"""
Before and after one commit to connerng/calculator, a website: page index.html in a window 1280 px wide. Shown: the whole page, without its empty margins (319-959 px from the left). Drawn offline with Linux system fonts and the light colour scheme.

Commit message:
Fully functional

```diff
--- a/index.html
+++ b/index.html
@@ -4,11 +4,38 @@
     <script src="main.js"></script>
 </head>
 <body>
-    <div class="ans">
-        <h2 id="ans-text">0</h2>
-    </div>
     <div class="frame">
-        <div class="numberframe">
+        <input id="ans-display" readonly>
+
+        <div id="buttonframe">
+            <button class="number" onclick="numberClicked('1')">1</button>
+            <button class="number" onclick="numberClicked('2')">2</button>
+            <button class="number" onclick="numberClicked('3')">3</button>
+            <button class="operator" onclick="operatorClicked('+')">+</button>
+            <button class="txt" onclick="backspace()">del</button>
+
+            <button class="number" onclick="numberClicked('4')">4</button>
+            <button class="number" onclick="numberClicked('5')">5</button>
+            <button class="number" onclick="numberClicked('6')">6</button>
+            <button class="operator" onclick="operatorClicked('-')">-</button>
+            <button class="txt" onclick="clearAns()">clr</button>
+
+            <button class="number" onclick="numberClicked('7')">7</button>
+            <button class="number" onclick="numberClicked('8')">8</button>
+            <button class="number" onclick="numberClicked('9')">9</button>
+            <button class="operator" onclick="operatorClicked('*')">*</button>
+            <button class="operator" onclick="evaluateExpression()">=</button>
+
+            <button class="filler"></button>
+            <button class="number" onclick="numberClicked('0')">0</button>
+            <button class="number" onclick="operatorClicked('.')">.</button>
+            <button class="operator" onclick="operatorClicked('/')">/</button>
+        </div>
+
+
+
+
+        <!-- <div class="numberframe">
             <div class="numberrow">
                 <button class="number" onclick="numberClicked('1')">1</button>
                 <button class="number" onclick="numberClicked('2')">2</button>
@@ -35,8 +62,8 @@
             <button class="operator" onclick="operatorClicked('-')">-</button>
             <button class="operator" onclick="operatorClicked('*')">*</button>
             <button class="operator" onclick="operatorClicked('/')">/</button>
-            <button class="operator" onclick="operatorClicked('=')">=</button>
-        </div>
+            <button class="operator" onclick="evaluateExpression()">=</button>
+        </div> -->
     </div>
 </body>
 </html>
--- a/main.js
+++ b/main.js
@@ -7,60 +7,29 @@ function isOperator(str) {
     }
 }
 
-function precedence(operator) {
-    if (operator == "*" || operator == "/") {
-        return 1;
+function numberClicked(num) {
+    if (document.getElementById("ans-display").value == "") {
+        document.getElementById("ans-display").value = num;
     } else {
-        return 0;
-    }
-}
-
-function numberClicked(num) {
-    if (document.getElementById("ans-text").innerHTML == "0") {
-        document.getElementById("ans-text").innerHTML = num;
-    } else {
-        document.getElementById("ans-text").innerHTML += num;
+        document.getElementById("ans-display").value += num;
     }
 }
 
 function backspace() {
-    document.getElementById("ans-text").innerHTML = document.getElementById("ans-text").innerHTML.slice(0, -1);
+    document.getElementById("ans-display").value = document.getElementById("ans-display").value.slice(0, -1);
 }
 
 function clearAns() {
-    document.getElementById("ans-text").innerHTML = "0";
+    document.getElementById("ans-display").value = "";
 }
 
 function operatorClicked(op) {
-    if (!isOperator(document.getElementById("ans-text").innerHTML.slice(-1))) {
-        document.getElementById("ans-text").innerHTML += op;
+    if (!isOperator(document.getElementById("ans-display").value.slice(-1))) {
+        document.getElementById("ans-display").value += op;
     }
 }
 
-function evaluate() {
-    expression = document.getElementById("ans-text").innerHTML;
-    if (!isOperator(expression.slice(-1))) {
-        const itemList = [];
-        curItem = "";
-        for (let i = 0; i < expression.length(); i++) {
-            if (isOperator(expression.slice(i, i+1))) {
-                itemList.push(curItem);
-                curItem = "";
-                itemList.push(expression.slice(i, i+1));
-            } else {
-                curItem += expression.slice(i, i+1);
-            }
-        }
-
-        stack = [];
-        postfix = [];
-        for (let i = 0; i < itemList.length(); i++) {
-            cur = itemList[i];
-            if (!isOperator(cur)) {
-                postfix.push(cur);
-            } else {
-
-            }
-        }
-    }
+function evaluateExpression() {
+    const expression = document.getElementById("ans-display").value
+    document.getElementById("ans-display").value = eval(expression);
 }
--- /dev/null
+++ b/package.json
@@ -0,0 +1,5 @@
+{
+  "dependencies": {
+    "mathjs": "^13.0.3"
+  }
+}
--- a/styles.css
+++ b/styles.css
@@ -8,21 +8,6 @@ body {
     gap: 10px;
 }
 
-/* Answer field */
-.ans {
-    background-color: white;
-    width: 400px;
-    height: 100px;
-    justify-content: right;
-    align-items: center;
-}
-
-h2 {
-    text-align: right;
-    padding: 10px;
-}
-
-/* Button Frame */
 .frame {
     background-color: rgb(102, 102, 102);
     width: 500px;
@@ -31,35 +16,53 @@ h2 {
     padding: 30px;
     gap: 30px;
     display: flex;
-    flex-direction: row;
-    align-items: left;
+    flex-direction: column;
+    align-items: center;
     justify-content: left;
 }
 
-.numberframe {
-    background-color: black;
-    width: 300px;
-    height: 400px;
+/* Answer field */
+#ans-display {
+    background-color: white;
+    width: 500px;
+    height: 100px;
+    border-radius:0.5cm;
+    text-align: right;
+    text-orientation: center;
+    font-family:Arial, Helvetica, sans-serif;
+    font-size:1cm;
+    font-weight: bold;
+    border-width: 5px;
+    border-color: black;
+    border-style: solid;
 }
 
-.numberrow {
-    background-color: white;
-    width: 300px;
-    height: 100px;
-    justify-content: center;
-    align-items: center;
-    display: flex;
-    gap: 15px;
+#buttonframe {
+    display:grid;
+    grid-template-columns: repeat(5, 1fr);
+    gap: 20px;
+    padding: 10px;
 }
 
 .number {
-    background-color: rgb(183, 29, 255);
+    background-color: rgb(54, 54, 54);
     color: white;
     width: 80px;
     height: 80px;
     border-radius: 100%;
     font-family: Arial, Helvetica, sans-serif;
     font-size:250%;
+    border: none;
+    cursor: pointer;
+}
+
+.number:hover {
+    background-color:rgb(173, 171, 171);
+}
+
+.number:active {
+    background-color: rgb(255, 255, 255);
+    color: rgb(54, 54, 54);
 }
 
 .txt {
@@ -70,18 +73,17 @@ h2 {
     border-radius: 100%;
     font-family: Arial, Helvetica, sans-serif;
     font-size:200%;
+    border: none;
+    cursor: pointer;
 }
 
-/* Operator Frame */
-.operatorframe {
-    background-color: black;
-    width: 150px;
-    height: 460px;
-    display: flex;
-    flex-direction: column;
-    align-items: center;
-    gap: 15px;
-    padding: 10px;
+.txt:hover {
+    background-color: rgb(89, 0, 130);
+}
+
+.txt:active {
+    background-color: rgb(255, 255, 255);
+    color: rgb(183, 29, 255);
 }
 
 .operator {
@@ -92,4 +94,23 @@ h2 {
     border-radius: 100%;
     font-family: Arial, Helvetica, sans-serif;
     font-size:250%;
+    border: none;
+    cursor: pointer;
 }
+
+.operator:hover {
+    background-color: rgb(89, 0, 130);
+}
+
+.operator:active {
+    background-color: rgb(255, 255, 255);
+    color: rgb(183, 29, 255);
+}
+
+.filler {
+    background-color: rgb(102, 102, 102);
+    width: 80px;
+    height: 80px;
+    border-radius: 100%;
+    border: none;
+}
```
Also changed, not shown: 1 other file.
"""
"""
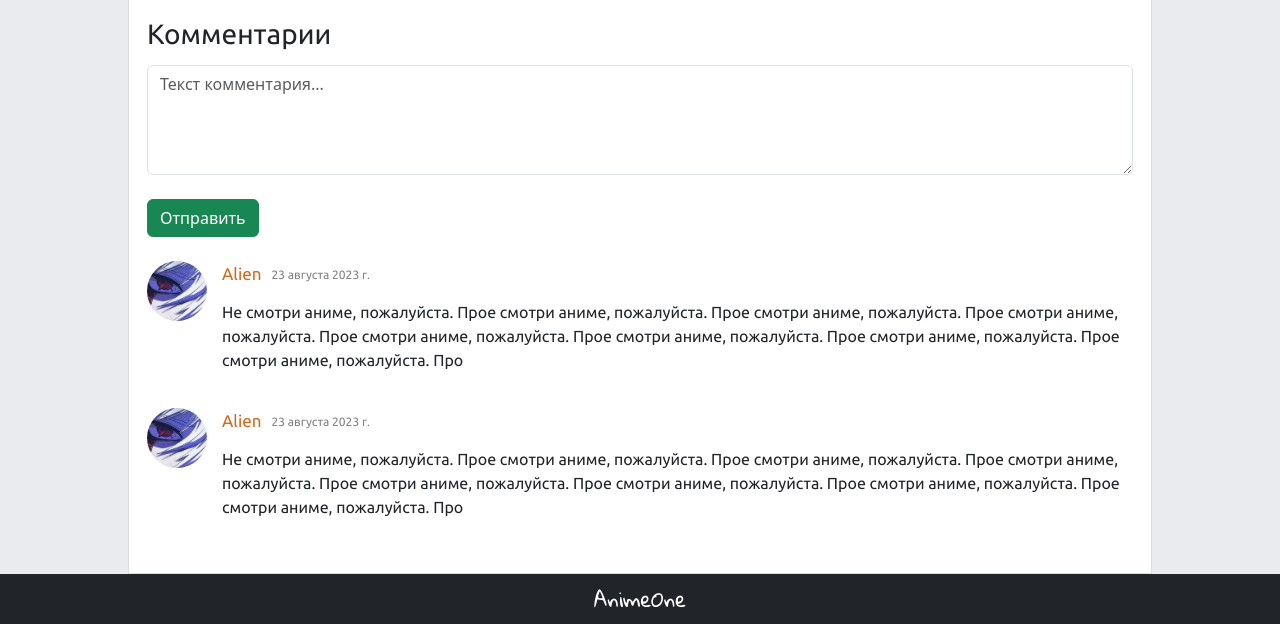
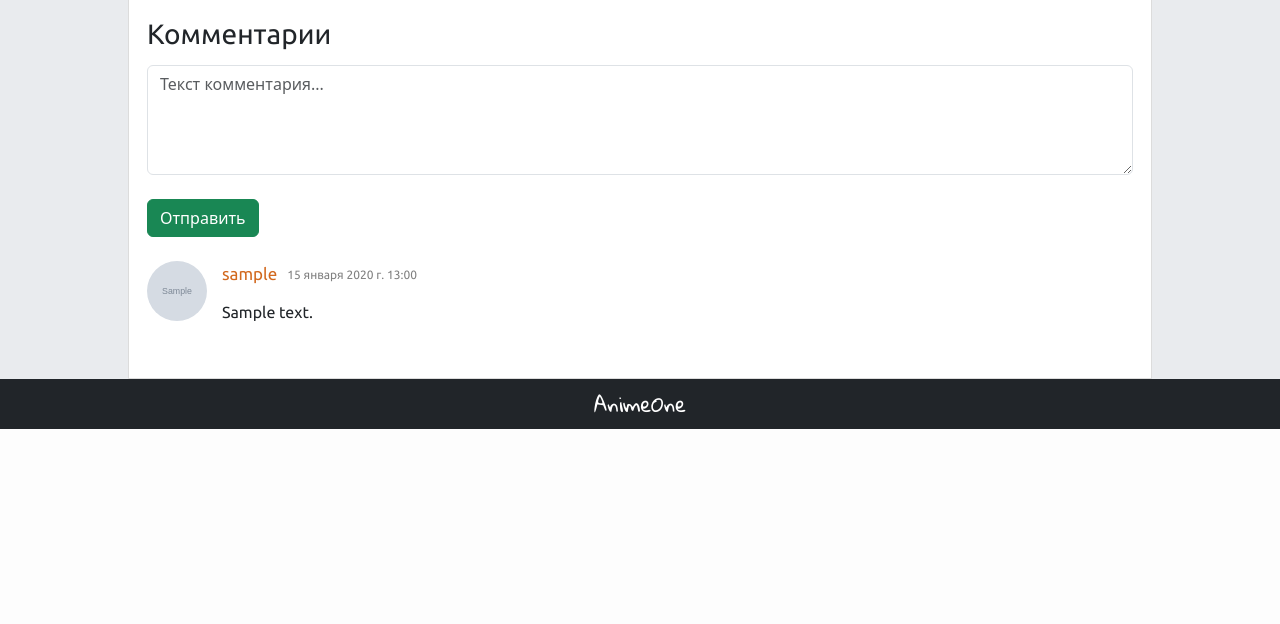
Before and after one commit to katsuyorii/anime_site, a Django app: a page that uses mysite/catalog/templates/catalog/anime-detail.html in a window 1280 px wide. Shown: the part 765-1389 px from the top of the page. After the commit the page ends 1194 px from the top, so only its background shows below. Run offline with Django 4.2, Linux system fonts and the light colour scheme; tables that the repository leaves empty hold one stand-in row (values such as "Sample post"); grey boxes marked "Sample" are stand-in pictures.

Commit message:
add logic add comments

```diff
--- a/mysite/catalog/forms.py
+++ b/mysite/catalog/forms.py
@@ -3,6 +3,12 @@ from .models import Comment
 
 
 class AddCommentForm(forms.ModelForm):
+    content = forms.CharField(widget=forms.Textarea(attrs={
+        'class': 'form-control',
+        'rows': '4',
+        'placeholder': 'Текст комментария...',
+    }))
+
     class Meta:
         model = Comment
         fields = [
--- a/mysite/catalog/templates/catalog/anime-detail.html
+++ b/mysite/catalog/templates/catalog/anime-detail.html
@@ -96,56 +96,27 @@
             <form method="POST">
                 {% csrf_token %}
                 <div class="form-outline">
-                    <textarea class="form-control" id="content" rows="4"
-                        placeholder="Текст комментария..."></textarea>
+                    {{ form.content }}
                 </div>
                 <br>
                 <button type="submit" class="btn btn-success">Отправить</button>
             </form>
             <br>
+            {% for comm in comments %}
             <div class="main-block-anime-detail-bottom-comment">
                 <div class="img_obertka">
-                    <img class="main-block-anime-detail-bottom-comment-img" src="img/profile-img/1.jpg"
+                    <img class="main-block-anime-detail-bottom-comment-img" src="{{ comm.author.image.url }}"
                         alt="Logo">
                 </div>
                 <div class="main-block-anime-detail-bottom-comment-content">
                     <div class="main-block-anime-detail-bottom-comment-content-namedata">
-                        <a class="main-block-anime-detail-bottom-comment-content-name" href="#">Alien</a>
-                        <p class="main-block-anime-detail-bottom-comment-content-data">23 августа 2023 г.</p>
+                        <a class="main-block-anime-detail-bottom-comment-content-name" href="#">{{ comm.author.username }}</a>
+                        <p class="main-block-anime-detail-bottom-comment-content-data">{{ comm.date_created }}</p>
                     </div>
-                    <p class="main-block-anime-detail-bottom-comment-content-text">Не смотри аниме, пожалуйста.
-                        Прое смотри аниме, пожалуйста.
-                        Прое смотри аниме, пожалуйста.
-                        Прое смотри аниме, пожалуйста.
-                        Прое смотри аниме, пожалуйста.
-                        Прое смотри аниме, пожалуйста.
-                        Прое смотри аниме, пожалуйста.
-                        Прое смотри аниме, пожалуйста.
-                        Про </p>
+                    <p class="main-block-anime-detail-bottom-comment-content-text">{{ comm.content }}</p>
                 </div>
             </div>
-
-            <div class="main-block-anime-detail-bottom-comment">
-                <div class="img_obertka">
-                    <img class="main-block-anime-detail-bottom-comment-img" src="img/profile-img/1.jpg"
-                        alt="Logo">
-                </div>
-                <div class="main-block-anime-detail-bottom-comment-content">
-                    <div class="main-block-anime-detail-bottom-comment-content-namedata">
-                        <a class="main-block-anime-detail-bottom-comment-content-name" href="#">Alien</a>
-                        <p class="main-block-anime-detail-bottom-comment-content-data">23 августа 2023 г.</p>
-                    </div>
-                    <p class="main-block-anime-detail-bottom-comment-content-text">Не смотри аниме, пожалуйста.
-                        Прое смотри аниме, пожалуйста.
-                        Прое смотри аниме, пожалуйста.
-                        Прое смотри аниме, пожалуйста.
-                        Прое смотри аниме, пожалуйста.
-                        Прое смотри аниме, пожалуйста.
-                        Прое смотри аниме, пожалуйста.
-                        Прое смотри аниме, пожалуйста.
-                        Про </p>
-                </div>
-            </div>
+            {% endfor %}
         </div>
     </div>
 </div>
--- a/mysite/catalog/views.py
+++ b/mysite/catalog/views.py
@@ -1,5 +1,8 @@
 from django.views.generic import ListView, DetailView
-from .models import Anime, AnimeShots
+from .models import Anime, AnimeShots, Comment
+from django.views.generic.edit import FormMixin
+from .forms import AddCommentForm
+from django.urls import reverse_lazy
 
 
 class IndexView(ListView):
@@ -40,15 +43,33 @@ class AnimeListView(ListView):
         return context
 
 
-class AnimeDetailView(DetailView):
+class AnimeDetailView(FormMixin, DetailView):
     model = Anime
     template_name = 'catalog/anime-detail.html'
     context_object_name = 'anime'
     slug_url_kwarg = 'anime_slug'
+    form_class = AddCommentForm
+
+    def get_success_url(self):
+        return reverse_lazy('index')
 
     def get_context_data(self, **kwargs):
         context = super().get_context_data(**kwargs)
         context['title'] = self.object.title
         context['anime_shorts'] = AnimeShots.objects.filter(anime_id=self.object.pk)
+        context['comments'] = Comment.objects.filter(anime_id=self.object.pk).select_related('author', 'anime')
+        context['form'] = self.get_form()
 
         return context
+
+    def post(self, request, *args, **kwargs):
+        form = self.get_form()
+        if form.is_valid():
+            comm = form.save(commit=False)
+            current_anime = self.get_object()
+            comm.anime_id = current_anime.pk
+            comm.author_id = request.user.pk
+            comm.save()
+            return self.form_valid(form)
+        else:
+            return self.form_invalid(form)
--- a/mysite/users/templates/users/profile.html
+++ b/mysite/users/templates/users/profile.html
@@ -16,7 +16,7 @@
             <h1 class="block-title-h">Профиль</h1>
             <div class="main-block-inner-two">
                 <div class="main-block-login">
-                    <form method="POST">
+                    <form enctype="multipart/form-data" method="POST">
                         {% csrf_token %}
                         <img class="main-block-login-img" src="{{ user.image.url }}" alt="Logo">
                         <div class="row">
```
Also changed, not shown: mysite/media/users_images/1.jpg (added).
"""
"""
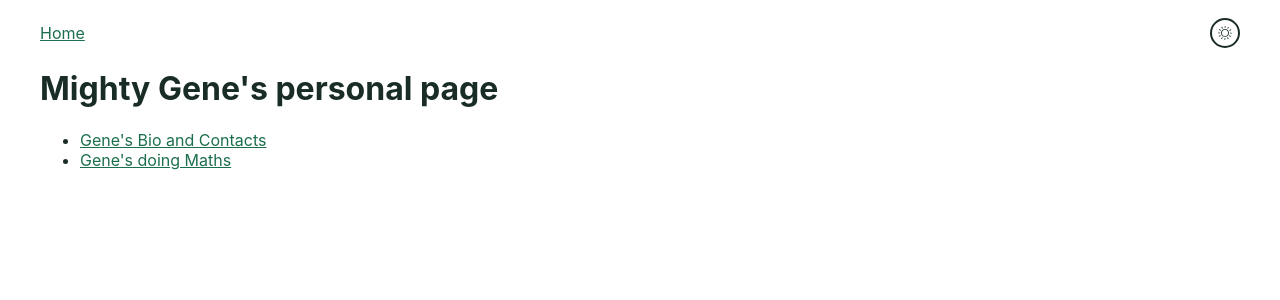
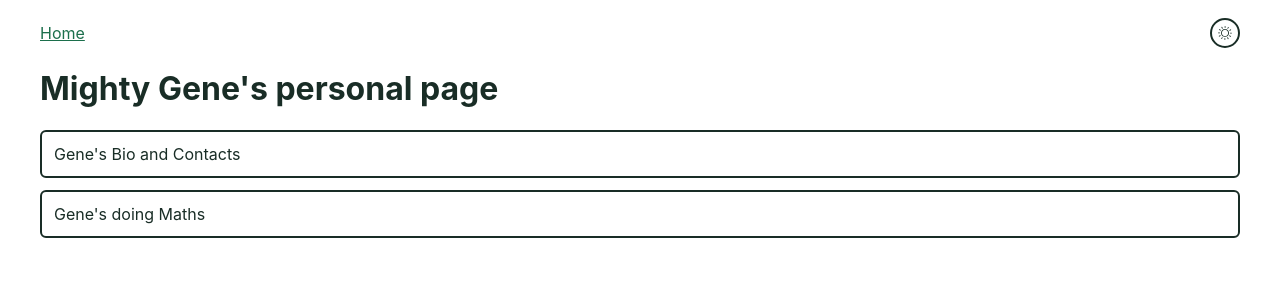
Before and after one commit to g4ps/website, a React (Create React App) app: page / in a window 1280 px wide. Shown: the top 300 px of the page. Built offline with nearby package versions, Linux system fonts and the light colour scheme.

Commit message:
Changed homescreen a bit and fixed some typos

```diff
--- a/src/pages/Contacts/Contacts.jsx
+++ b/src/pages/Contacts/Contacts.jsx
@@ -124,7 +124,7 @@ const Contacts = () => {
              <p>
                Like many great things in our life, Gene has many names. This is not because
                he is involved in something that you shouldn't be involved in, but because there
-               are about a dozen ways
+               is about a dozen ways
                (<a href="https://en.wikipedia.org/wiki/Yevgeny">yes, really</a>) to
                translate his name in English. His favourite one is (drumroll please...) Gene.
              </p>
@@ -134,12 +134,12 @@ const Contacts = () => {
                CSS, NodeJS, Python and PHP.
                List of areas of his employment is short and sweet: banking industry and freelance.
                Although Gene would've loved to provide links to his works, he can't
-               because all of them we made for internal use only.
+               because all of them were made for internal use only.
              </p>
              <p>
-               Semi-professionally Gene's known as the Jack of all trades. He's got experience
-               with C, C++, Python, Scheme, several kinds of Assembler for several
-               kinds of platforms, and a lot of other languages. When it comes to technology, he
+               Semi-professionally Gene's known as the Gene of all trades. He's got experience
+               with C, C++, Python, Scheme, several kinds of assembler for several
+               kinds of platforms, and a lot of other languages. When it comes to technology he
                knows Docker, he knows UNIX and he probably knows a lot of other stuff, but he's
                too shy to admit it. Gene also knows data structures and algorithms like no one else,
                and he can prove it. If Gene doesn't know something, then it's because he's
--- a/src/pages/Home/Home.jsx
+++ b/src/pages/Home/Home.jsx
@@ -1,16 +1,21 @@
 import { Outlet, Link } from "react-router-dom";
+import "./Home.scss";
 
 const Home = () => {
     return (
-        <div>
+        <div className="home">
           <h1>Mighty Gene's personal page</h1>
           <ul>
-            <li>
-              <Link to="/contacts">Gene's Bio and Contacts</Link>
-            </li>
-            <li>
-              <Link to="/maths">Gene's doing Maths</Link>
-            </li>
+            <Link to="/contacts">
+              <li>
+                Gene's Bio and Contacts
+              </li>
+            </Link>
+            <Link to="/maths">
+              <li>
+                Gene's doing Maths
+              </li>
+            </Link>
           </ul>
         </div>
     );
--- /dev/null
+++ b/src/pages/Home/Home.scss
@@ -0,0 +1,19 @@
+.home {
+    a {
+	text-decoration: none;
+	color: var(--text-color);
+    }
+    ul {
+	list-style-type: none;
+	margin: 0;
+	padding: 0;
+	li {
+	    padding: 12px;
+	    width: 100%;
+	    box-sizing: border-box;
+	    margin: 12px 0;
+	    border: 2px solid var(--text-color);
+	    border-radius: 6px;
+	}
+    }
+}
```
"""
Return a copy of each line in the records above that has "mysite" in it.

**Solution below**
Before and after one commit to katsuyorii/anime_site, a Django app: a page that uses mysite/catalog/templates/catalog/anime-detail.html in a window 1280 px wide. Shown: the part 765-1389 px from the top of the page. After the commit the page ends 1194 px from the top, so only its background shows below. Run offline with Django 4.2, Linux system fonts and the light colour scheme; tables that the repository leaves empty hold one stand-in row (values such as "Sample post"); grey boxes marked "Sample" are stand-in pictures.
--- a/mysite/catalog/forms.py
+++ b/mysite/catalog/forms.py
--- a/mysite/catalog/templates/catalog/anime-detail.html
+++ b/mysite/catalog/templates/catalog/anime-detail.html
--- a/mysite/catalog/views.py
+++ b/mysite/catalog/views.py
--- a/mysite/users/templates/users/profile.html
+++ b/mysite/users/templates/users/profile.html
Also changed, not shown: mysite/media/users_images/1.jpg (added).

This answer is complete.